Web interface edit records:
* * * * * * *
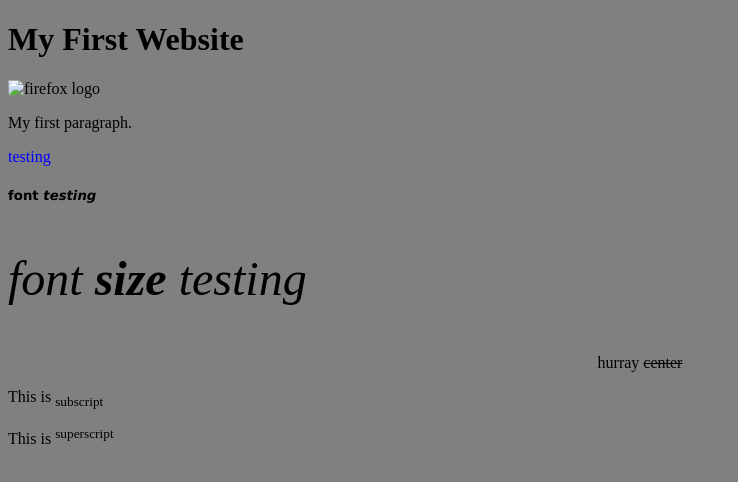
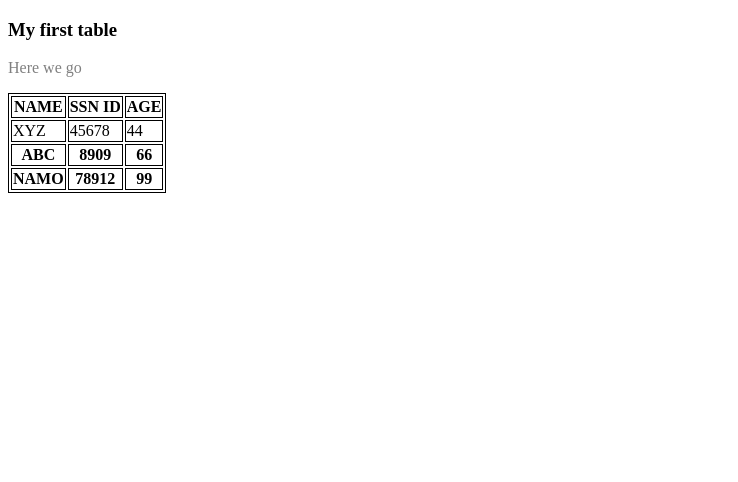
Before and after one commit to rahulphalswal111/rahul.practice, a website: page index.html in a window 1280 px wide. Shown: the whole page, without its empty margins (0-738 px from the left). Drawn offline with Linux system fonts and the light colour scheme.

Commit message:
table testing

```diff
--- a/index.html
+++ b/index.html
@@ -1,19 +1,46 @@
 <!DOCTYPE html>
 <html>
-  <head>
-    <title>Page Title</title>
-  </head>
-  <body style="background-color:gray">
 
-    <h1>My First Website</h1>
-    <img src="", alt="firefox logo">
-    <p>My first paragraph.</p>
-    <p style="color:blue;">testing</p>
-    <h5 style="font-family:verdana;">font <em>testing</em></h5>
-    <p  style="font-size:300%;"><i>font <b>size</b> testing</i></p>
-    <p style="text-align:center">hurray <del>center</del></p>
-    <p>This is <sub>subscript</sub></p>
-    <!-- This is a comment-->
-    <p>This is <sup>superscript</sup></p>
-  </body>
+<head>
+	<title>myfirstsite</title>
+	<style>
+		p {
+			color: gray;
+		}
+
+		table,
+		th,
+		td {
+			border: 1px solid black;
+		}
+	</style>
+</head>
+
+<body>
+	<h3>My first table</h3>
+	<p>Here we go</p>
+	<table>
+		<tr>
+			<th>NAME</th>
+			<th>SSN ID</th>
+			<th>AGE</th>
+		</tr>
+		<tr>
+			<td>XYZ</td>
+			<td>45678</td>
+			<td>44</td>
+		</tr>
+		<tr>
+			<th>ABC</th>
+			<th>8909</th>
+			<th>66</th>
+		</tr>
+		<tr>
+			<th>NAMO</th>
+			<th>78912</th>
+			<th>99</th>
+		</tr>
+	</table>
+</body>
+
 </html>
```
* * * * * * *
◆ BRIEF: Check every line of the entries for the string "color". Give only the number of lines that hold it.

◆ RESULT FOR THIS EXERCISE: 3